With Armistice Day fast approaching, it’s hard for all of us not to remember the brave sacrifices made during World War I, but for Tony Howard and his son, Kieran from Stainsacre, Whitby, remembrance of local war heroes was prompted even on holiday this October.
While visiting the Hooge Crater Museum in Belgium, the father and son were surprised to come across an exhibit detailing the wartime actions of a Whitby-born soldier, Charles Patton.
Charles joined the Yorkshire Regiment in 1915, and was swiftly posted first to Gallipoli, until the Allies withdrew their forces, and then posted to Flanders, Belgium.
It was here, while marching to the front, that Charles recovered a crucifix in the rubble of Ypres, a Belgian municipality which was frequently bombed due to its standing as a strategic position for Germany in the war.
Charles brought the crucifix to England on his return from Flanders. Sadly, he died in 1921 from kidney failure, as a direct result of the conditions in the trenches.
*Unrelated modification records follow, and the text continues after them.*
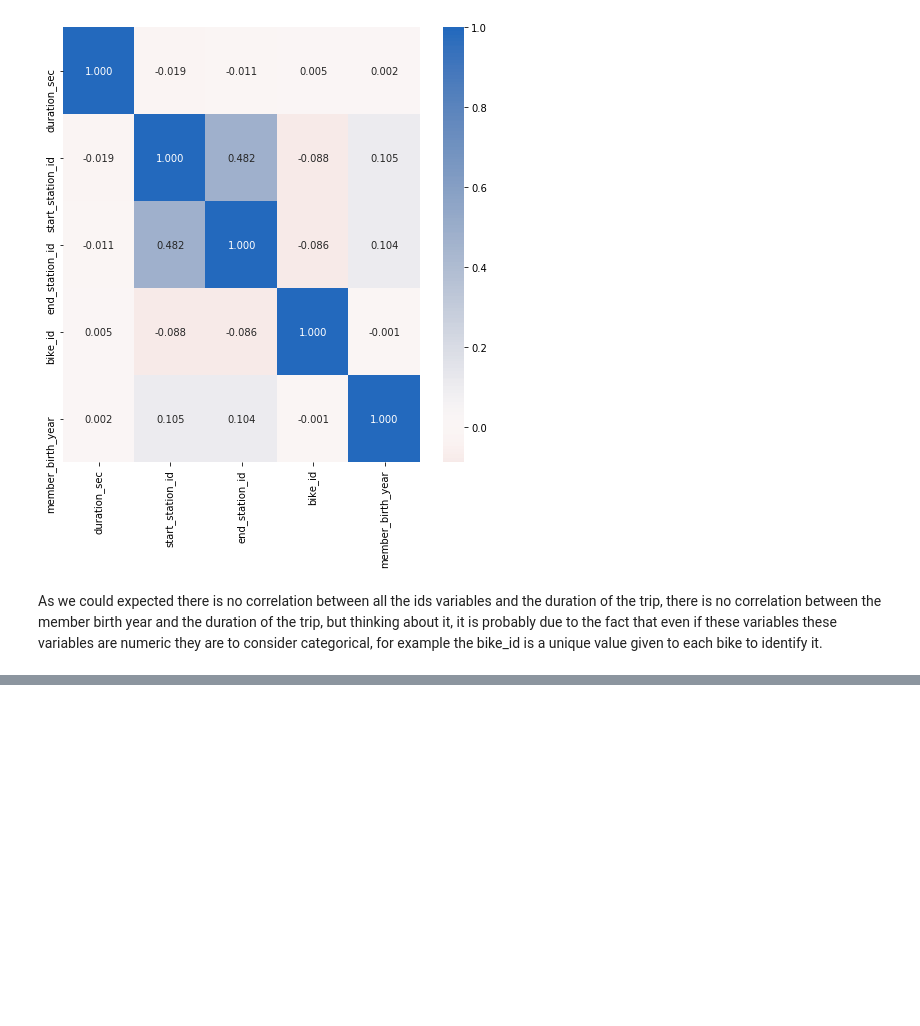
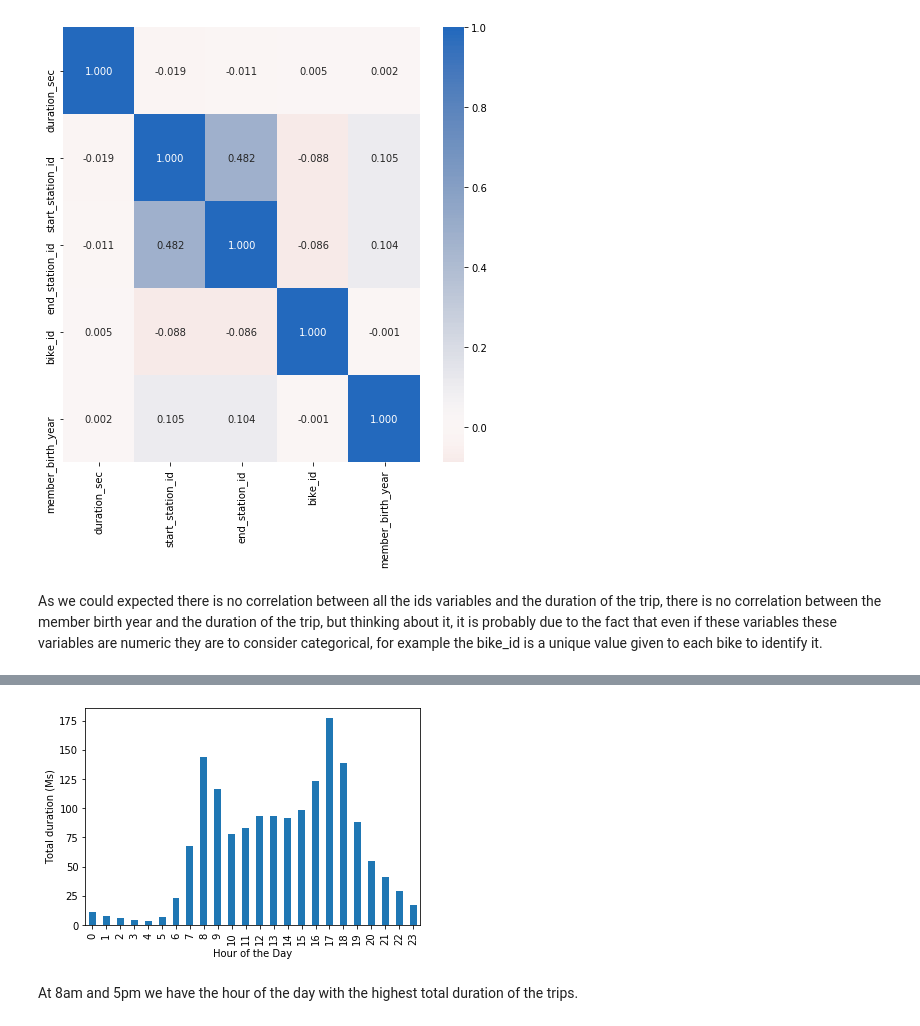
Before and after one commit to furawa/Data_Analyst_Udacity_Projects, a Jupyter notebook: 05_Communicate_Data/ford_gobike_exploration.ipynb, the cells around one changed output, grey strips where cells are left out. Cells and saved outputs as stored; diff of their text form; code cells hidden in the pictures; blank space fills up the shorter version.

Commit message:
feat: Add plot hour vs duration

```diff
--- a/05_Communicate_Data/ford_gobike_exploration.ipynb
+++ b/05_Communicate_Data/ford_gobike_exploration.ipynb
@@ -310,13 +310,14 @@ sb.countplot(x = months, color = base_color)
 plt.xlabel('Months')
 # Add the Days plot on row 1 col 2
 plt.subplot(1,3,2)
-week_name
-sb.countplot(x = , color = base_color)
+week_name = pd.DatetimeIndex(baywheels_data.start_time).weekday_name
+sb.countplot(x = week_name, color = base_color)
 plt.xlabel('Days of Week')
 plt.xticks(rotation = 45)
 # Add the Hour plot on row 1 col 3
 plt.subplot(1,3,3)
-sb.countplot(x = pd.DatetimeIndex(baywheels_data.start_time).hour, color = base_color)
+hours = pd.DatetimeIndex(baywheels_data.start_time).hour
+sb.countplot(x = hours, color = base_color)
 plt.xlabel('Hour of the Day')
 plt.xticks(rotation = 60);
 # %% [output]
@@ -358,0 +353,10 @@ Int64Index([ 3,  3,  3,  3,  3,  3,  3,  3,  3,  3,
+# %%
+# Plot the total duration of the trip each hour
+duration_per_hour = baywheels_data.groupby(hours).sum().duration_sec/1e6 # Divide by 1e6 to have it in Mega seconds
+duration_per_hour.plot(kind = 'bar')
+plt.xlabel('Hour of the Day')
+plt.ylabel('Total duration (Ms)');
+# %% [output]
+[figure, added]
+# %% [markdown]
+At 8am and 5pm we have the hour of the day with the highest total duration of the trips.
```
Also changed, not shown: parts of 3 cells of this notebook.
However, the crucifix remained in his family for 90 years, until his great granddaughter, Joanna Clemmit of Whitley Bay, decided to return it to the Hooge Crater War Museum in Belgium.
It is currently on display in its own glass cabinet, along with the letters sent from Joanna Clemmit to the museum explaining its history.